Le Melle’s business degree was initially a fallback for a performing arts minor, but she quickly learned that “economics is my jam,” she said.
After college, Le Melle started focusing on multidisciplinary organizations and working with some of the best curators in New York during the ’90s. As she gained experience in advocacy for the arts and public funding, the city-led discussions about economic and business development expanded to the arts.
“All of the people doing city planning spoke a specific language, but there weren’t enough people in the field who were truly arts supporters who could speak that same language,” she said. “I went to Columbia and got a degree in public policy to advocate for the arts as an industry that is right for the same development and support that restaurants were getting – we are small businesses in our own right.”
Following an international director search that took about 10 months, Le Melle was chosen as the new executive director in January. While she has allotted the next year to observe the organization in action, she has implemented regular “What If” lunch meetings – opportunities to dream, brainstorm, discuss new initiatives and assess the current mission of Artpace and its value to San Antonio.
What’s next for Artpace in Le Melle’s eyes is a focus on the organization’s transparency. She believes that too many people have too much misinformation about what Artpace is and what it can do. To be all-inclusive, increased accessibility and honest communication are essential. Le Melle emphasized openness as well as diverse, collaborative offerings of arts experiences as top priorities moving forward.
“It is how every discipline survives – there is a diversity and a continuum that leads to cross pollination,” she said. “In Boston, we held salons, talks and gallery showings that included visual artists, writers, musicians and theatre people of all backgrounds. It created an appreciation between the genres and artists. Those conversations started to mold how they saw their work and began to change how we presented it.”
To its core, Artpace is a visual arts organization, but Le Melle hopes to incorporate other cross-disciplinary projects into the repertoire. She noted that older generations and art purists tend to think that genres are mutually exclusive, but the best artists of today aren’t working in a vacuum.
Taylor Bates, Artpace’s director of programs and exhibitions, said Le Melle brings and exciting fresh perspective to the table.
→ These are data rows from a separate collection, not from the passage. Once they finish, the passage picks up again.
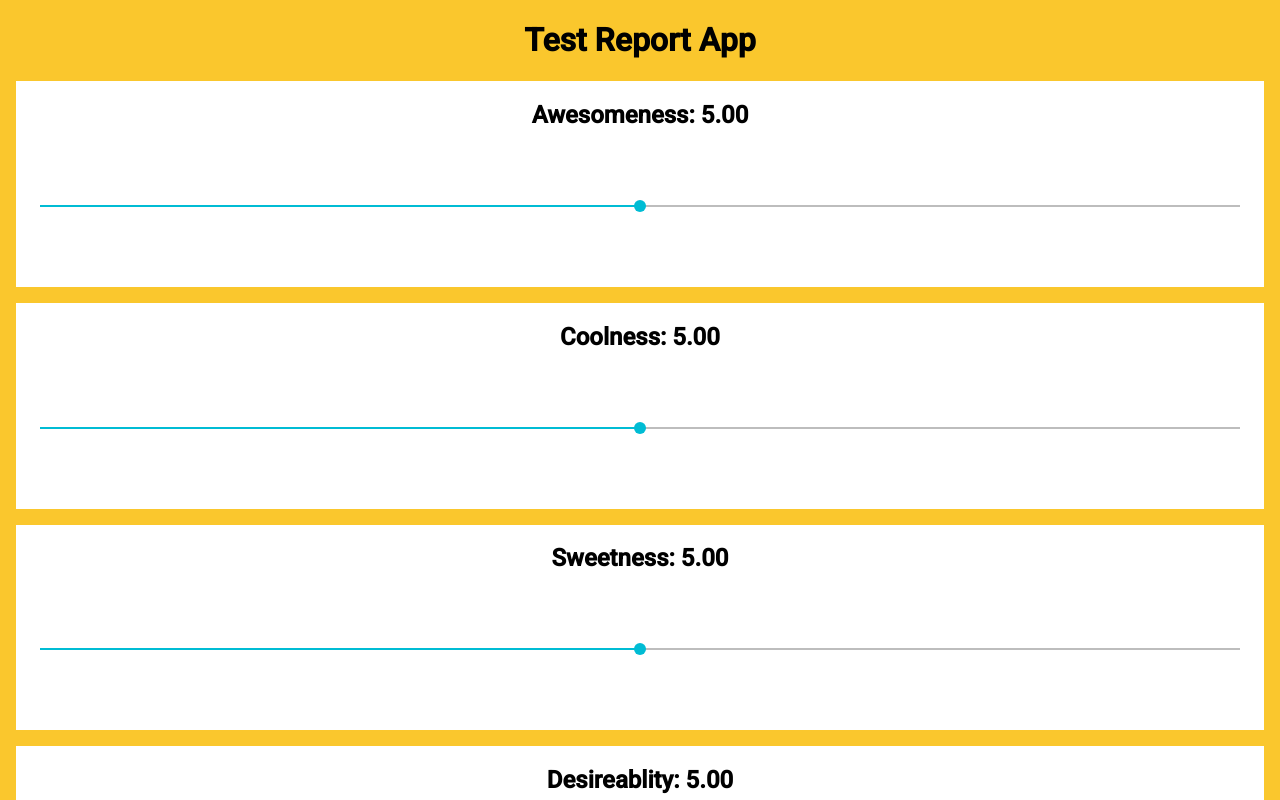
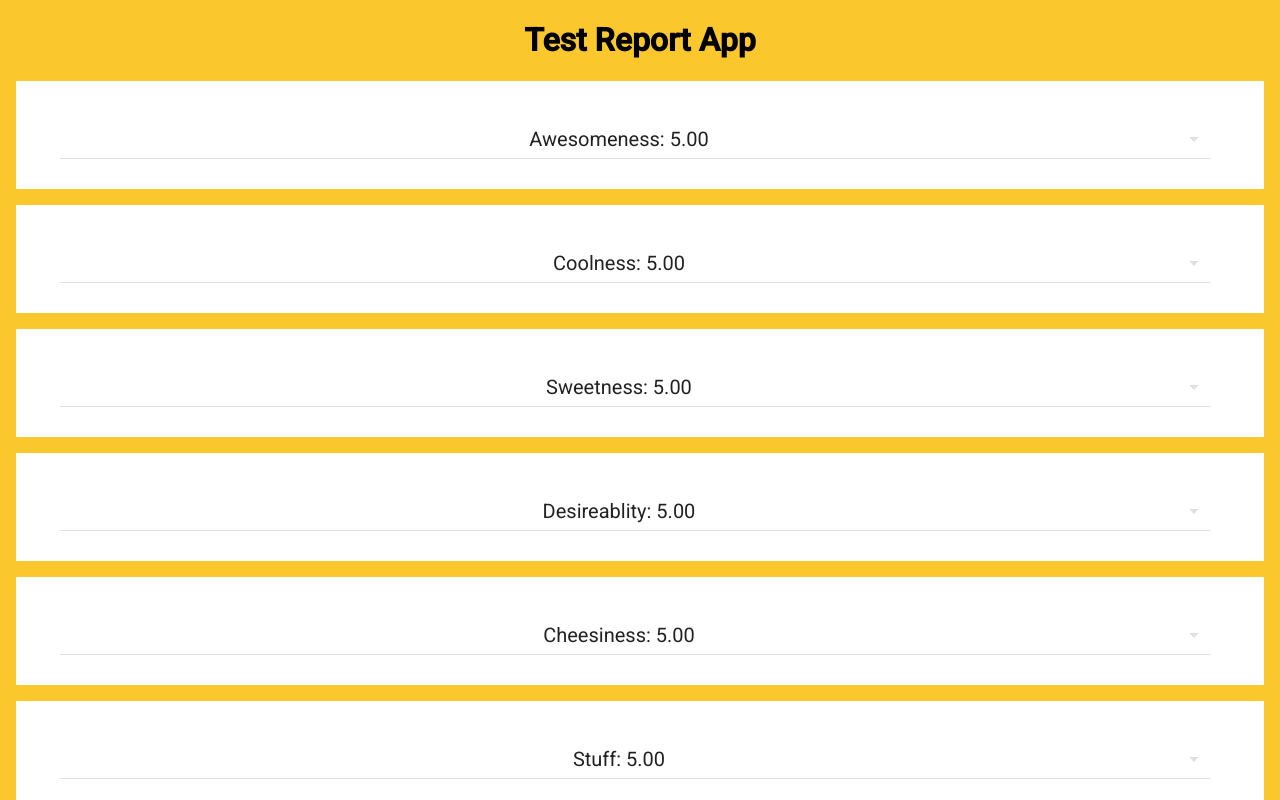
Before and after one commit to matsad3547/engineering-report-app, a React app: page / in a window 1280 px wide. Shown: the top 800 px of the page. Built offline with nearby package versions, Linux system fonts and the light colour scheme; what react-tap-event-plugin would draw is missing.

Commit message:
feat(core) Switch to dropdown sliders

```diff
--- a/src/App.js
+++ b/src/App.js
@@ -1,14 +1,14 @@
 import React from 'react';
 import { connect } from 'react-redux'
 import { changeVal } from './actions'
-import { initVal } from './reducers'
+// import { initVal } from './reducers'
 import './App.css';
 import MuiThemeProvider from 'material-ui/styles/MuiThemeProvider'
 
 import Slider from 'material-ui/Slider'
 
-// import DropDownMenu from 'material-ui/DropDownMenu'
-// import MenuItem from 'material-ui/MenuItem'
+import DropDownMenu from 'material-ui/DropDownMenu'
+import MenuItem from 'material-ui/MenuItem'
 
 const getCurrentState = state => state
 
@@ -25,7 +25,7 @@ let App = (state) => {
         {keys.map( (key, i) =>
         <MuiThemeProvider
           key={i + 'a'}>
-          <SliderInput
+          <DropDownSliderInput
           key={i + 'b'}
           id={key}
           name={metricValues[key].name}
@@ -48,7 +48,38 @@ App = connect(getCurrentState)(App)
 
 export default App;
 
-let SliderInput = ({ dispatch, id, name, value }) => {
+// let SliderInput = ({ dispatch, id, name, value }) => {
+//
+//   const onChange = (e, input) => {
+//     e.preventDefault()
+//     let output = {
+//       id,
+//       val: input,
+//       name,
+//     }
+//     dispatch(changeVal(output))
+//   }
+//
+//   return (
+//     <div className="input">
+//       <div className="metricName">
+//         <h2>{name}: {value.toFixed(2)}</h2>
+//       </div>
+//       <Slider
+//         className="slider"
+//         step={0.25}
+//         min={1}
+//         max={9}
+//         defaultValue={initVal}
+//         onChange={onChange}
+//         />
+//     </div>
+//   )
+// }
+//
+// SliderInput = connect()(SliderInput)
+
+let DropDownSliderInput = ({ dispatch, id, name, value }) => {
 
   const onChange = (e, input) => {
     e.preventDefault()
@@ -60,77 +91,46 @@ let SliderInput = ({ dispatch, id, name, value }) => {
     dispatch(changeVal(output))
   }
 
+  const styles = {
+    label: {
+      fontSize: 20,
+    },
+    menu: {
+      width: 250,
+    },
+    customWidth: {
+      // marginLeft: 0,//effects dropped down menu
+      fontSize: 20,
+      paddingLeft: 0,
+    }
+  }
+
   return (
     <div className="input">
-      <div className="metricName">
-        <h2>{name}: {value.toFixed(2)}</h2>
-      </div>
-      <Slider
+      <DropDownMenu
+        value={1}
+        autoWidth={false}
         className="slider"
-        step={0.25}
-        min={1}
-        max={9}
-        defaultValue={initVal}
-        onChange={onChange}
-        />
+        labelStyle={styles.label}
+        menuStyle={styles.menu}
+        style={styles.customWidth}
+        >
+        <MenuItem
+          value={1}
+          primaryText={ name +': ' + value.toFixed(2)}
+          className="dropDownMenu">
+          <Slider
+            step={0.25}
+            min={1}
+            max={9}
+            defaultValue={value}
+            onChange={onChange}
+            />
+
+        </MenuItem>
+      </DropDownMenu>
     </div>
   )
 }
 
-SliderInput = connect()(SliderInput)
-
-// let DropDownSliderInput = ({ dispatch, id, name, value }) => {
-//
-//   const onChange = (e, input) => {
-//     e.preventDefault()
-//     let output = {
-//       id,
-//       val: input,
-//       name,
-//     }
-//     dispatch(changeVal(output))
-//   }
-//
-//   const styles = {
-//     label: {
-//       fontSize: 20,
-//     },
-//     menu: {
-//       width: 250,
-//     },
-//     customWidth: {
-//       // marginLeft: 0,//effects dropped down menu
-//       fontSize: 20,
-//       paddingLeft: 0,
-//     }
-//   }
-//
-//   return (
-//     <div className="input">
-//       <DropDownMenu
-//         value={1}
-//         autoWidth={false}
-//         className="slider"
-//         labelStyle={styles.label}
-//         menuStyle={styles.menu}
-//         style={styles.customWidth}
-//         >
-//         <MenuItem
-//           value={1}
-//           primaryText={ name +': ' + value.toFixed(2)}
-//           className="dropDownMenu">
-//           <Slider
-//             step={0.25}
-//             min={1}
-//             max={9}
-//             defaultValue={value}
-//             onChange={onChange}
-//             />
-//
-//         </MenuItem>
-//       </DropDownMenu>
-//     </div>
-//   )
-// }
-//
-// DropDownSliderInput = connect()(DropDownSliderInput)
+DropDownSliderInput = connect()(DropDownSliderInput)
```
“She is exactly what Artpace needs right now,” Bates said. “We are in our 21st (year) – a great time to acknowledge our history and evaluate what to do moving forward. We have been doing things a certain way for 20 years, and having a non-San Antonian in the executive director role means that she has no preconceived nostalgic notions about the art community.”
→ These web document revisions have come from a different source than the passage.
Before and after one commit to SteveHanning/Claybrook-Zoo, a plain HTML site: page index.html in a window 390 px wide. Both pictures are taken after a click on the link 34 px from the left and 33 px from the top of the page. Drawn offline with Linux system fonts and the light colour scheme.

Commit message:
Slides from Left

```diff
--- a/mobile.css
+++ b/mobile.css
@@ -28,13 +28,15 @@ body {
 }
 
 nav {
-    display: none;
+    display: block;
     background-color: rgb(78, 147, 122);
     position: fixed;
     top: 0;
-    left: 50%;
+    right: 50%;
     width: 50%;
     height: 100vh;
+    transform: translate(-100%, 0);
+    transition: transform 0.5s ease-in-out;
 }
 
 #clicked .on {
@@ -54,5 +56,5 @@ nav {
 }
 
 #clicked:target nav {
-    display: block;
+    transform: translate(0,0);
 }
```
Top image: Executive Director of Artpace Veronique Le Melle speaks at SA2020’s Diversity and Inclusion in the Arts discussion in March 2016. Photo by Kathryn Boyd-Batstone.